But A Million Years of Music is not about music alone. Tomlinson builds a model of human evolution that revises our understanding of the interaction of biology and culture across evolutionary time-scales, challenging and enriching current models of our deep history. As he tells his story, he draws in other emerging human traits: language, symbolism, a metaphysical imagination and the ritual it gives rise to, complex social structure, and the use of advanced technologies. Tomlinson’s model of evolution allows him to account for much of what makes us a unique species in the world today and provides a new way of understanding the appearance of humanity in its modern form.

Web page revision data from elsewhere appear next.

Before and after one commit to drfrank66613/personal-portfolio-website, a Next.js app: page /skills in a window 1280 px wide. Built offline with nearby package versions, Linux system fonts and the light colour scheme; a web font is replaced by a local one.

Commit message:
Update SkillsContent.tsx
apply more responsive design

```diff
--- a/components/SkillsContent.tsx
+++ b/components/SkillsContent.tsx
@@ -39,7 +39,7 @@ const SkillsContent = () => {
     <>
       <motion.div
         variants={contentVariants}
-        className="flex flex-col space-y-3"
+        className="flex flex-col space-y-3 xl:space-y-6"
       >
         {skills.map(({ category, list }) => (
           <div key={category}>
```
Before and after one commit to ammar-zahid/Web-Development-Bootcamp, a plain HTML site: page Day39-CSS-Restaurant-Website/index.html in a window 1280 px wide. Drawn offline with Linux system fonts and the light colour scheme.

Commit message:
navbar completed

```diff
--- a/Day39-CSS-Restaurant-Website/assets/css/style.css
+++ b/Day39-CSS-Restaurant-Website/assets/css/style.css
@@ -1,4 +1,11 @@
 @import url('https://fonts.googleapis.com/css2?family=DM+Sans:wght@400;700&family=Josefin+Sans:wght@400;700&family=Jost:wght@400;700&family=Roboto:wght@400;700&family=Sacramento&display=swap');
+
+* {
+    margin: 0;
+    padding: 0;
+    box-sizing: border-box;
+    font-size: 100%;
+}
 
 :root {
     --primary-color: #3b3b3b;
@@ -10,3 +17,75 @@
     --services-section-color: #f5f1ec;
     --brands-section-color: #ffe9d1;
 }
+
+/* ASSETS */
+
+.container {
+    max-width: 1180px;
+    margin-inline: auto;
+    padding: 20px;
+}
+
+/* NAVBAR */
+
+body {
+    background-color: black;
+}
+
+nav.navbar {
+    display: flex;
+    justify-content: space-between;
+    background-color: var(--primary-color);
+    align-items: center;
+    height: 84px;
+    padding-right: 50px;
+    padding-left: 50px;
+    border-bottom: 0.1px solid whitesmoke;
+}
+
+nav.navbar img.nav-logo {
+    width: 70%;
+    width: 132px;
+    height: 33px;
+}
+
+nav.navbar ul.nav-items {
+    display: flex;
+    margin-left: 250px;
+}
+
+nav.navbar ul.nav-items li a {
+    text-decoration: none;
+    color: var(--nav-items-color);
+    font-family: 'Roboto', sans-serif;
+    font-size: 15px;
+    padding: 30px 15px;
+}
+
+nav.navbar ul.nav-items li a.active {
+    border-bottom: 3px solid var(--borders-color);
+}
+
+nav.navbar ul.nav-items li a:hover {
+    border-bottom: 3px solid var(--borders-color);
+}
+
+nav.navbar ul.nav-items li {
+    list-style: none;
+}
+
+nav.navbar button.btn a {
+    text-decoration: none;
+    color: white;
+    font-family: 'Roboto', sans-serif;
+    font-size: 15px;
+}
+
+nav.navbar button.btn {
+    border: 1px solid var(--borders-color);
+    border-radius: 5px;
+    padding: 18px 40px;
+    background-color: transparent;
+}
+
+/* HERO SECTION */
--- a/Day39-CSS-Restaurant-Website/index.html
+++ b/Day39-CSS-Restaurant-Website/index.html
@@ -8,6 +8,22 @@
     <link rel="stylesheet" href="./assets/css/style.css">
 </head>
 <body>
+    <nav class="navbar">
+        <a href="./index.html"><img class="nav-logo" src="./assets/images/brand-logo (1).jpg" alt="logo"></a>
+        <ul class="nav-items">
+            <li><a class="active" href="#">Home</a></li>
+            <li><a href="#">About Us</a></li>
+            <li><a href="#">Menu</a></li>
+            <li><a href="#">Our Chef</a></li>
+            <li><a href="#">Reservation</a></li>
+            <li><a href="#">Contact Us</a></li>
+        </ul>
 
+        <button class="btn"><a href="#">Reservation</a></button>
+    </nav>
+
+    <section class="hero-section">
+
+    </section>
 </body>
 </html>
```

About the Author

Gary Tomlinson is John Hay Whitney Professor of Music and Humanities at Yale University, where he directs the Whitney Humanities Center. His books include Music in Renaissance Magic: Toward a Historiography of Others; Metaphysical Song: An Essay on Opera; and The Singing of the New World: Indigenous Voice in the Era of European Contact.


“Music's role in the development of the human capacity for abstract thinking is persuasively traced through an original and virtuosic interdisciplinary narrative.”
Ingrid Monson, Quincy Jones Professor of African American Music, Harvard University

“To have modern philosophical conundrums about music traced back to their aboriginal origins is simply breathtaking, and Tomlinson crosses disciplines with such deep knowledge of so many, and such fearlessness, as to give new meaning to the idea of intellectual synergy”
Carolyn Abbate, Paul and Catherine Buttenwieser University Professor, Harvard University

“This brilliant book offers the most convincing argument I have seen for how music came to be. If the model of biocultural coevolution proposed here is right, the explanation for music lies not in a simple adaptationist logic—that it was 'good' for us in some way. Instead, music arises from a beautiful spiraling dance between culture and biology extending across the deep history of humanity. In developing this complex and compelling argument, Tomlinson synthesizes a literature that spans both science and the humanities. A Million Years of Music is a model for how scholarship in the twenty-first century can be done.”
Daniel Lord Smail, author of On Deep History and the Brain